Raw data Start Marker

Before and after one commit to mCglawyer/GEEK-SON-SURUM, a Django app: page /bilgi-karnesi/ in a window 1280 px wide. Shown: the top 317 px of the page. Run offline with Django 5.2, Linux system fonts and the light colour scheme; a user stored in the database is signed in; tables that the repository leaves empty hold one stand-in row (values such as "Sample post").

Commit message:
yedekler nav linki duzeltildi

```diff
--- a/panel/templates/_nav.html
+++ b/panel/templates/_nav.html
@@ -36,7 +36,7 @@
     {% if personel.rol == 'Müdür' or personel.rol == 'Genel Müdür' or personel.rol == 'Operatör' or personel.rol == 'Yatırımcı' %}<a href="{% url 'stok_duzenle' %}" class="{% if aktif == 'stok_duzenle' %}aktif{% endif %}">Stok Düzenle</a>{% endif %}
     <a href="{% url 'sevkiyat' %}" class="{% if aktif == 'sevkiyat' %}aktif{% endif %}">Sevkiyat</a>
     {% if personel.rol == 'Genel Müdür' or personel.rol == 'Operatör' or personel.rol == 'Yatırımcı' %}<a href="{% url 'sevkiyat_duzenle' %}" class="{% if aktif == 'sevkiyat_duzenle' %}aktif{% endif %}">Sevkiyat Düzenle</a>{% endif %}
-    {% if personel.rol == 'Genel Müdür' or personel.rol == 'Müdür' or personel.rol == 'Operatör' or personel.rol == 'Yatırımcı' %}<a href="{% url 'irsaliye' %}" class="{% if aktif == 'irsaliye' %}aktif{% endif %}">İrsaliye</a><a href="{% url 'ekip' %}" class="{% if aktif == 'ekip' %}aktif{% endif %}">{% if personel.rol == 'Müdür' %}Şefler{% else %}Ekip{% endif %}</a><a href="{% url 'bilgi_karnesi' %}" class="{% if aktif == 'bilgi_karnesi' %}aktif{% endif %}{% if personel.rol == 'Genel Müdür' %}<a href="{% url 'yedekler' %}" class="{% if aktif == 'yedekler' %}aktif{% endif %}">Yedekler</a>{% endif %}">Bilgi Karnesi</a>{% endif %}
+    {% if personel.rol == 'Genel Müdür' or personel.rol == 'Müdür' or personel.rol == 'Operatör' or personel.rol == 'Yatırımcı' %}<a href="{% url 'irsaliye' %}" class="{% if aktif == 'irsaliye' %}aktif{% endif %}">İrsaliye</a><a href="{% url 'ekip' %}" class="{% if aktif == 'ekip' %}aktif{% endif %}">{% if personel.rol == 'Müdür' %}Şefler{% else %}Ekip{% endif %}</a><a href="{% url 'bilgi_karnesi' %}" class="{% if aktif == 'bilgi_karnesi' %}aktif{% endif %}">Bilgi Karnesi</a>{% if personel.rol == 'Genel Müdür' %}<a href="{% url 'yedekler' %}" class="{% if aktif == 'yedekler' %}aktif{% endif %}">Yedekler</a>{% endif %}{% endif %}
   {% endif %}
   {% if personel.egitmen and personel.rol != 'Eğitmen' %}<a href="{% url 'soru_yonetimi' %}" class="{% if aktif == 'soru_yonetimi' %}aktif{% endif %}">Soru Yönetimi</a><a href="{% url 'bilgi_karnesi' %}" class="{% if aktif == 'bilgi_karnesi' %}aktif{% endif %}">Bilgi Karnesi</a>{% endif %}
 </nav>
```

Raw data End Marker

> [What to produce]
Copy the data exactly. Leave nothing out.

> [Result]
Before and after one commit to mCglawyer/GEEK-SON-SURUM, a Django app: page /bilgi-karnesi/ in a window 1280 px wide. Shown: the top 317 px of the page. Run offline with Django 5.2, Linux system fonts and the light colour scheme; a user stored in the database is signed in; tables that the repository leaves empty hold one stand-in row (values such as "Sample post").

Commit message:
yedekler nav linki duzeltildi

```diff
--- a/panel/templates/_nav.html
+++ b/panel/templates/_nav.html
@@ -36,7 +36,7 @@
     {% if personel.rol == 'Müdür' or personel.rol == 'Genel Müdür' or personel.rol == 'Operatör' or personel.rol == 'Yatırımcı' %}<a href="{% url 'stok_duzenle' %}" class="{% if aktif == 'stok_duzenle' %}aktif{% endif %}">Stok Düzenle</a>{% endif %}
     <a href="{% url 'sevkiyat' %}" class="{% if aktif == 'sevkiyat' %}aktif{% endif %}">Sevkiyat</a>
     {% if personel.rol == 'Genel Müdür' or personel.rol == 'Operatör' or personel.rol == 'Yatırımcı' %}<a href="{% url 'sevkiyat_duzenle' %}" class="{% if aktif == 'sevkiyat_duzenle' %}aktif{% endif %}">Sevkiyat Düzenle</a>{% endif %}
-    {% if personel.rol == 'Genel Müdür' or personel.rol == 'Müdür' or personel.rol == 'Operatör' or personel.rol == 'Yatırımcı' %}<a href="{% url 'irsaliye' %}" class="{% if aktif == 'irsaliye' %}aktif{% endif %}">İrsaliye</a><a href="{% url 'ekip' %}" class="{% if aktif == 'ekip' %}aktif{% endif %}">{% if personel.rol == 'Müdür' %}Şefler{% else %}Ekip{% endif %}</a><a href="{% url 'bilgi_karnesi' %}" class="{% if aktif == 'bilgi_karnesi' %}aktif{% endif %}{% if personel.rol == 'Genel Müdür' %}<a href="{% url 'yedekler' %}" class="{% if aktif == 'yedekler' %}aktif{% endif %}">Yedekler</a>{% endif %}">Bilgi Karnesi</a>{% endif %}
+    {% if personel.rol == 'Genel Müdür' or personel.rol == 'Müdür' or personel.rol == 'Operatör' or personel.rol == 'Yatırımcı' %}<a href="{% url 'irsaliye' %}" class="{% if aktif == 'irsaliye' %}aktif{% endif %}">İrsaliye</a><a href="{% url 'ekip' %}" class="{% if aktif == 'ekip' %}aktif{% endif %}">{% if personel.rol == 'Müdür' %}Şefler{% else %}Ekip{% endif %}</a><a href="{% url 'bilgi_karnesi' %}" class="{% if aktif == 'bilgi_karnesi' %}aktif{% endif %}">Bilgi Karnesi</a>{% if personel.rol == 'Genel Müdür' %}<a href="{% url 'yedekler' %}" class="{% if aktif == 'yedekler' %}aktif{% endif %}">Yedekler</a>{% endif %}{% endif %}
   {% endif %}
   {% if personel.egitmen and personel.rol != 'Eğitmen' %}<a href="{% url 'soru_yonetimi' %}" class="{% if aktif == 'soru_yonetimi' %}aktif{% endif %}">Soru Yönetimi</a><a href="{% url 'bilgi_karnesi' %}" class="{% if aktif == 'bilgi_karnesi' %}aktif{% endif %}">Bilgi Karnesi</a>{% endif %}
 </nav>
```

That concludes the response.